Being out in the countryside with my dogs gives me time to think. I’ve learnt the pleasure of solitude without being lonely, and that’s a good feeling for me.

Welcome to "Man with two dogs" - the family website for dog owners and dog walkers.

This is my countryside diary which appears each Saturday in the Dundee Courier newspaper.

Wild and beautiful

May 24th, 2014

A CHANGE of scene is as good for the dogs as it is for the Doyenne and me. Here at home we’re spoilt for choice for walks but new scenery and a different routine is a change that’s as good as a holiday.

Last weekend was spent with son Robert and his family at Ardverikie on Loch Laggan side, where he is the estate factor. Ardverikie gained fame as the setting for the Monarch of the Glen TV series where it was reinvented as the fictitious Glenbogle.

Ardverikie House is quintessentially Victorian and indeed the Queen and Prince Albert spent a month there in 1847 as a taster for Highland holidays before they bought Balmoral. She wrote in her diary that her surroundings were “very beautiful and extremely wild”. Once you get into the remote wilderness parts of the estate, looking south to Loch Rannoch and Glen Lyon, it’s clear nothing has changed.

Historically Badenoch and Strathspey districts were the clan lands of Clan Macpherson and the whole area reeks of history. Ardverikie was one-time home of clan chief, Cluny Macpherson.

Ben Alder, on Loch Ericht side, was the site of Cluny’s Cage where Bonnie Prince Charlie, on the run after his defeat at Culloden, was sheltered by Cluny Macpherson who also had a price on his head for his part in the ’45 Uprising. Robert Louis Stevenson adapted the story and included it in his novel Kidnapped.

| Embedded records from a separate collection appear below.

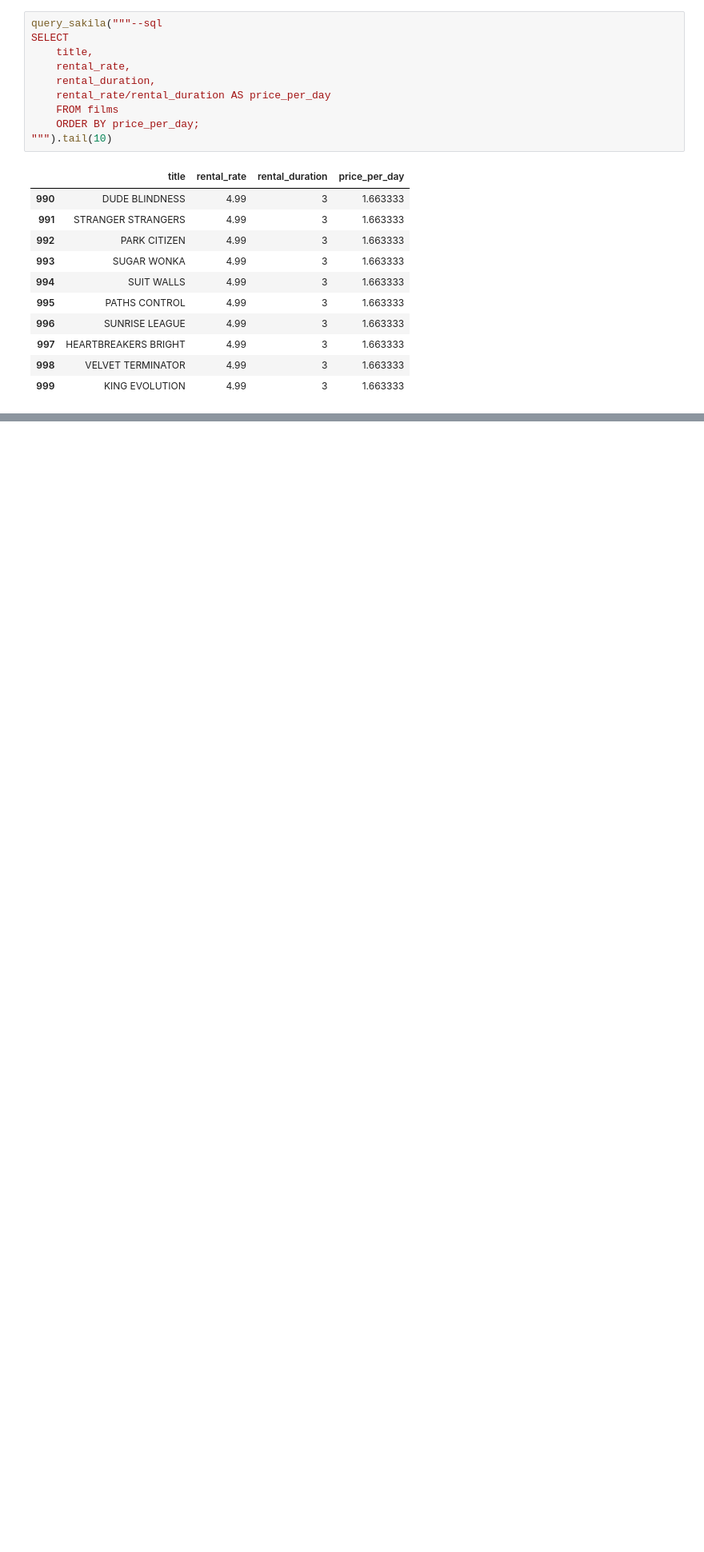
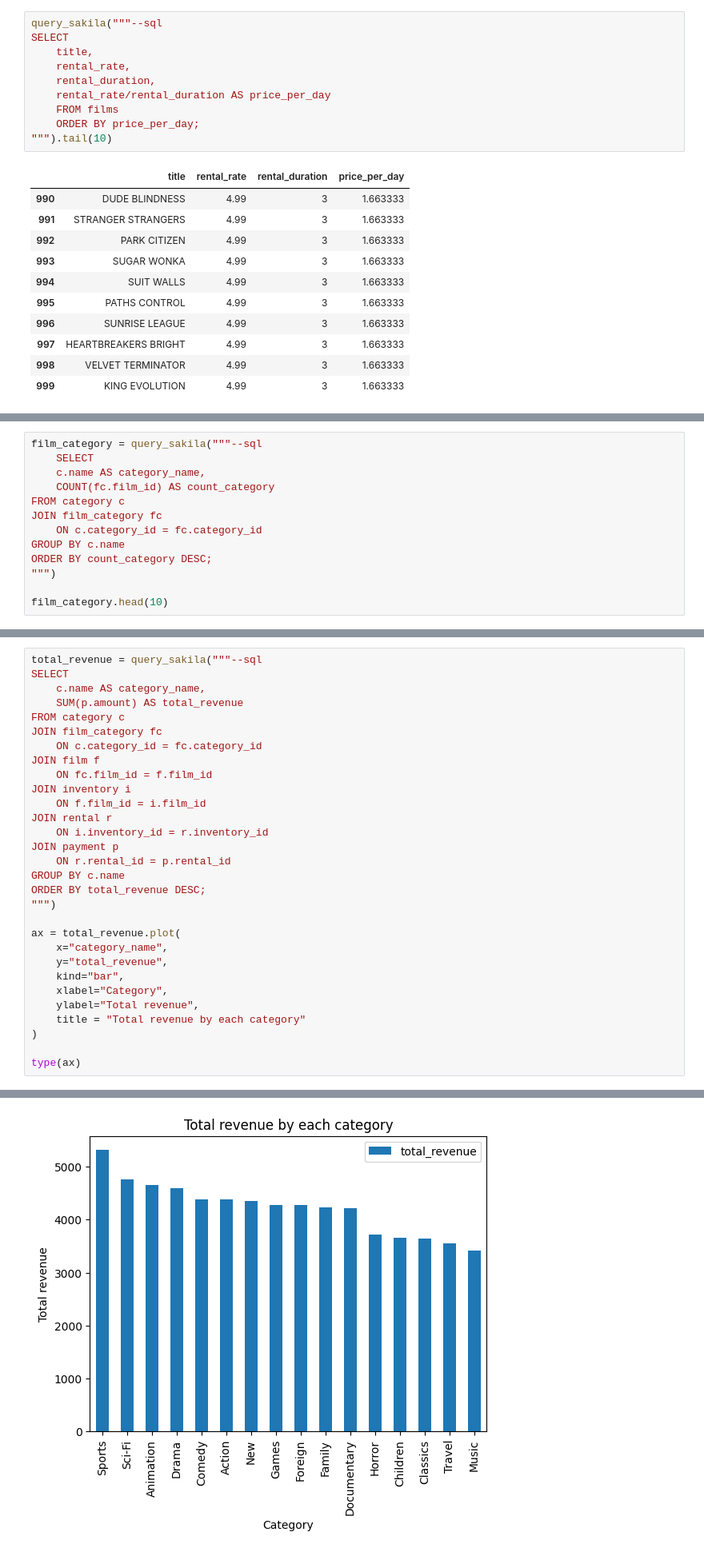
Before and after one commit to norelindkvist-debug/sakila_lab_nore_lindkvist, a Jupyter notebook: main.ipynb, the cells around one changed output, grey strips where cells are left out. Shown at 80% size. Cells and saved outputs as stored; diff of their text form; blank space fills up the shorter version.

```diff
--- a/main.ipynb
+++ b/main.ipynb
@@ -164,0 +157,13 @@ films_joined.head(10)
+# %%
+film_category = query_sakila("""--sql
+    SELECT
+    c.name AS category_name,
+    COUNT(fc.film_id) AS count_category
+FROM category c
+JOIN film_category fc
+    ON c.category_id = fc.category_id
+GROUP BY c.name
+ORDER BY count_category DESC;
+""")
+
+film_category.head(10)
@@ -168,0 +279,31 @@ films_joined.head(10)
+# %%
+total_revenue = query_sakila("""--sql
+SELECT
+    c.name AS category_name,
+    SUM(p.amount) AS total_revenue
+FROM category c
+JOIN film_category fc
+    ON c.category_id = fc.category_id
+JOIN film f
+    ON fc.film_id = f.film_id
+JOIN inventory i
+    ON f.film_id = i.film_id
+JOIN rental r
+    ON i.inventory_id = r.inventory_id
+JOIN payment p
+    ON r.rental_id = p.rental_id
+GROUP BY c.name
+ORDER BY total_revenue DESC;
+""")
+
+ax = total_revenue.plot(
+    x="category_name",
+    y="total_revenue",
+    kind="bar",
+    xlabel="Category",
+    ylabel="Total revenue",
+    title = "Total revenue by each category"
+)
+
+type(ax)
+# %% [output]
@@ -168,0 +311 @@ films_joined.head(10)
+[figure, added]
```
Also changed, not shown: parts of 22 cells of this notebook, 3 other files.
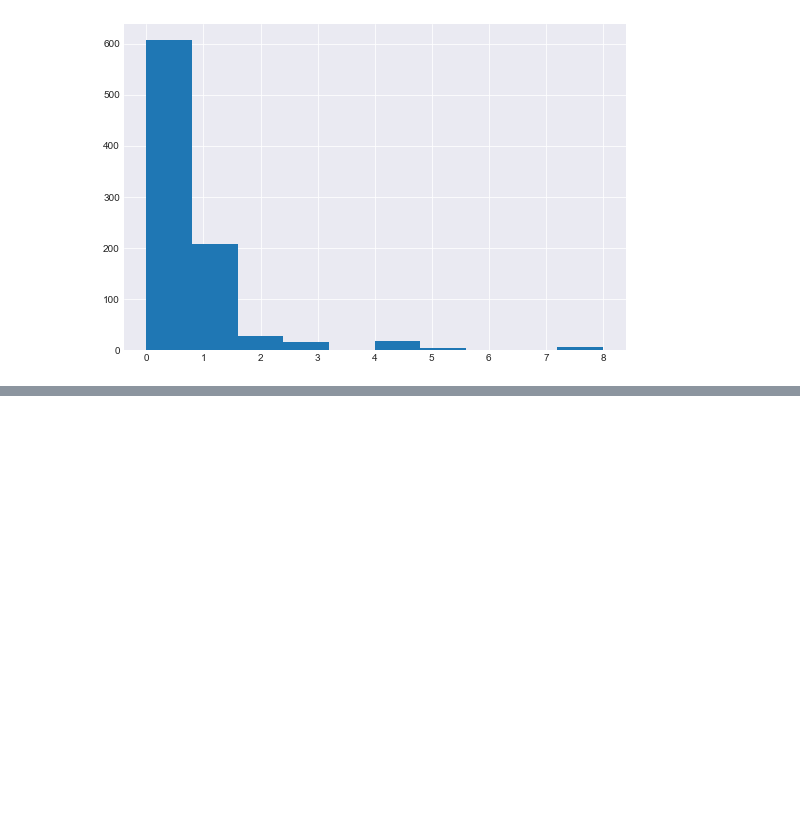
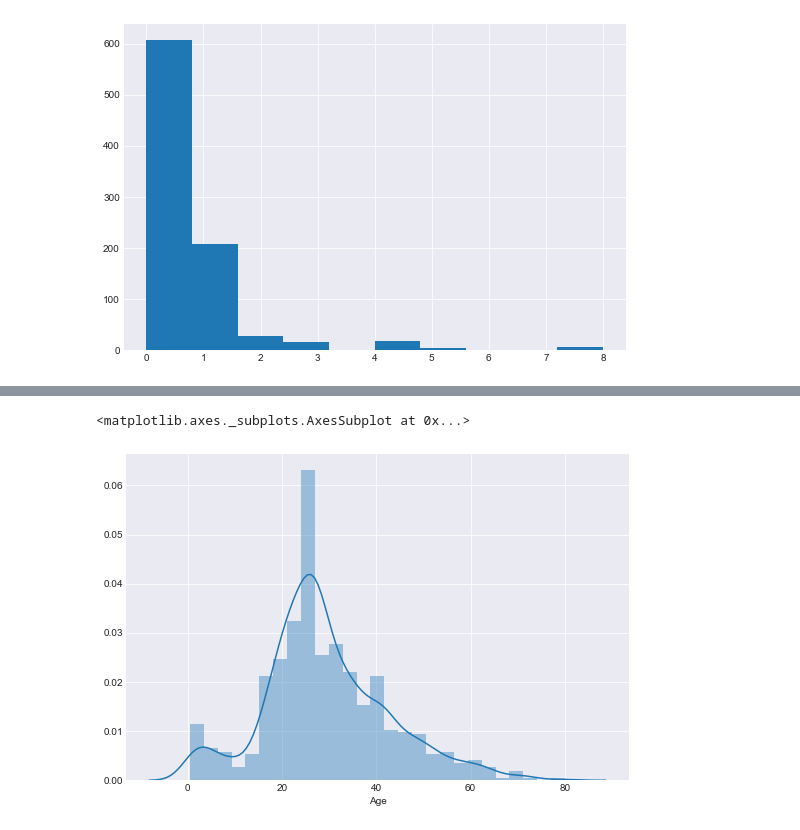
Before and after one commit to vikramsjn/Investigate-Titanic-Dataset, a Jupyter notebook: Analysis of Titanic Dataset.ipynb, the cells around one changed output, grey strips where cells are left out. Saved outputs shown, nothing was run; the diff lists cells and outputs as text; code cells hidden in the pictures; blank space fills up the shorter version.

```diff
--- a/Analysis of Titanic Dataset.ipynb
+++ b/Analysis of Titanic Dataset.ipynb
@@ -705,0 +721,5 @@ titanic_df.SibSp.hist()
+# %%
+sns.distplot(titanic_df.Age)
+# %% [output]
+<matplotlib.axes._subplots.AxesSubplot at 0x...>
+[figure, added]
```
Also changed, not shown: parts of 8 cells of this notebook.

The royal connections don’t end with Queen Victoria. A man-made mound behind the big hoose is known as King Fergus’s grave. Two islands in Loch Laggan perpetuate the tradition. Eilean-an-Righ, the King’s Island, is reputed to be the site of King Fergus’s hunting lodge. Eilean-nan-con, Island of Dogs, was the royal kennels for his Scottish deerhounds.

45000 acres is an awful lot of ground and the nearest we got to most of it was the views, which are memorable. We drove on estate tracks – there are no roads – to remote Lochan na h-Earbha for an afternoon’s fishing. A plateful of wild brown trout for breakfast was a special treat.

As it happens, tomorrow (Sunday) Ardverikie gardens are open under the Scotland’s Gardens Scheme (2-5.30pm). There is an intimate walled garden with a lovely collection of acers, shrubs and herbaceous plants. Afterwards walk round the house policies beneath ancient Douglas Firs, Grand firs and Noble firs. You’ll also see a Scots Pine and a larch planted by Queen Victoria and Prince Albert.

You get two for the price of one because your £5 ticket includes entry to Aberarder House, on the other side of the loch, where you’ll get tea. This garden has been laid out over the last 20 years to create a mixture of spring and autumn plants, including rhododendrons, azaleas and acers.

Both gardens were looking good last weekend. They’re well worth a visit and it’s not so far to go. Turn off the A9 at Dalwhinnie and it’s no more than 10 miles on the A86 to the unmistakeable pepperpot gatehouse.

It’s big skies and big hills country up there but I don’t have to travel so far from home to enjoy that sort of scenery. But you’re aware that Scotland is a country of mini climates and that’s where you see the differences. I wasn’t expecting so much snow still to be on the hills.

The wood anemones were in full bloom whilst here at home they have long died back and the later wood sorrel is flourishing.

Birdlife isn’t so prolific up there and the dawn chorus was quite muted. While there’s not the same range of small songbirds there’s a healthy population of larks which kept us company on our walks. I saw my first yellowhammer of the season – they seem to have deserted our bit of the Mearns. And each morning we were woken by the relentless calling of a cuckoo.

The blossom was just formed on the hawthorns and it was noticeable how the further east we drove coming home, the closer it was to flowering.

It’s a good year for bluebells in Perthshire. We took a detour from Dunkeld on the homeward journey, round by the Loch of Lowes. Banks of the pretty flowers brightened up the roadsides, spreading into the woodland fringes.

Written on Saturday, May 24th, 2014 at 10:43 am for Weekly.